> _What the task requires_: Find the string "Theory" in the records and copy each line where it occurs.

(Records Opens)

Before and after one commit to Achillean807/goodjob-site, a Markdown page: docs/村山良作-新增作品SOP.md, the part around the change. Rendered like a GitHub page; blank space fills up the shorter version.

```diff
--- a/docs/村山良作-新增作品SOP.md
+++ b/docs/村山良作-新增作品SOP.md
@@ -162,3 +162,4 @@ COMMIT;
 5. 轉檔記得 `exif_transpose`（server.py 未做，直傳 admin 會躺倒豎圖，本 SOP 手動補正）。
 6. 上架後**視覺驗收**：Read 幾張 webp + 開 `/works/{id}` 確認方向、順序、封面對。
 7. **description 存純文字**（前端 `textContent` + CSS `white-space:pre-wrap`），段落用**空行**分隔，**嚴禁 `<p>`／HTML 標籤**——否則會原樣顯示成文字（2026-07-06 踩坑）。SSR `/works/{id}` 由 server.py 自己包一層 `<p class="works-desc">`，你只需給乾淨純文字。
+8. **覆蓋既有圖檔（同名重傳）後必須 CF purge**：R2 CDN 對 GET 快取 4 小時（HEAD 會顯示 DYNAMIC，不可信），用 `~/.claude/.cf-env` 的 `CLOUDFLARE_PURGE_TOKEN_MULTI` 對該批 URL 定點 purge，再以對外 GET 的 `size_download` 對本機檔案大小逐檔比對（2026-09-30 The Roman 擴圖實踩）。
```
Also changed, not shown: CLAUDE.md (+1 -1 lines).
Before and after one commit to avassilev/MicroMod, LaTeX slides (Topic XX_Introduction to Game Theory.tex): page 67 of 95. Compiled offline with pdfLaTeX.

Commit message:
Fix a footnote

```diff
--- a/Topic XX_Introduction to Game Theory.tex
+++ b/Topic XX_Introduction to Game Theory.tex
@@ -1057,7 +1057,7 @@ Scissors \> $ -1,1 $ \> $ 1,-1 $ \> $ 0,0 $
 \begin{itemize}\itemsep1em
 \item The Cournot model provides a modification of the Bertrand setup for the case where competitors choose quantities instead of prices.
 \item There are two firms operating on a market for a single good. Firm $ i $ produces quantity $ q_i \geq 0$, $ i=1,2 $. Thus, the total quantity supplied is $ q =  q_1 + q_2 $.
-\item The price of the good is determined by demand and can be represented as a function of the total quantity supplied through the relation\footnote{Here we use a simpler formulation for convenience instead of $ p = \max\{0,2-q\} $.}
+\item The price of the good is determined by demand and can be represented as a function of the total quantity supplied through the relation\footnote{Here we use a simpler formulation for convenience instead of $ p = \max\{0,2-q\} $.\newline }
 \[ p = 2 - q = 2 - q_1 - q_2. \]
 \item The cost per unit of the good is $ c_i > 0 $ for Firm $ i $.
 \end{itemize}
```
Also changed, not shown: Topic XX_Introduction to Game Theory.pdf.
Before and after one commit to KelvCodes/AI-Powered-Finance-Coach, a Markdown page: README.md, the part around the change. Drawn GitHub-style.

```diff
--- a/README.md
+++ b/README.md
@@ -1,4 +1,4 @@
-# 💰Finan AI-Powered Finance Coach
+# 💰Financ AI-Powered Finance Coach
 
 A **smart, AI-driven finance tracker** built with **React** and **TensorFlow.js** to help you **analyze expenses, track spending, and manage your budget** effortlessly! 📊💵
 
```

(Records Closes)

> _Response to the task_:
Before and after one commit to avassilev/MicroMod, LaTeX slides (Topic XX_Introduction to Game Theory.tex): page 67 of 95. Compiled offline with pdfLaTeX.
--- a/Topic XX_Introduction to Game Theory.tex
+++ b/Topic XX_Introduction to Game Theory.tex
Also changed, not shown: Topic XX_Introduction to Game Theory.pdf.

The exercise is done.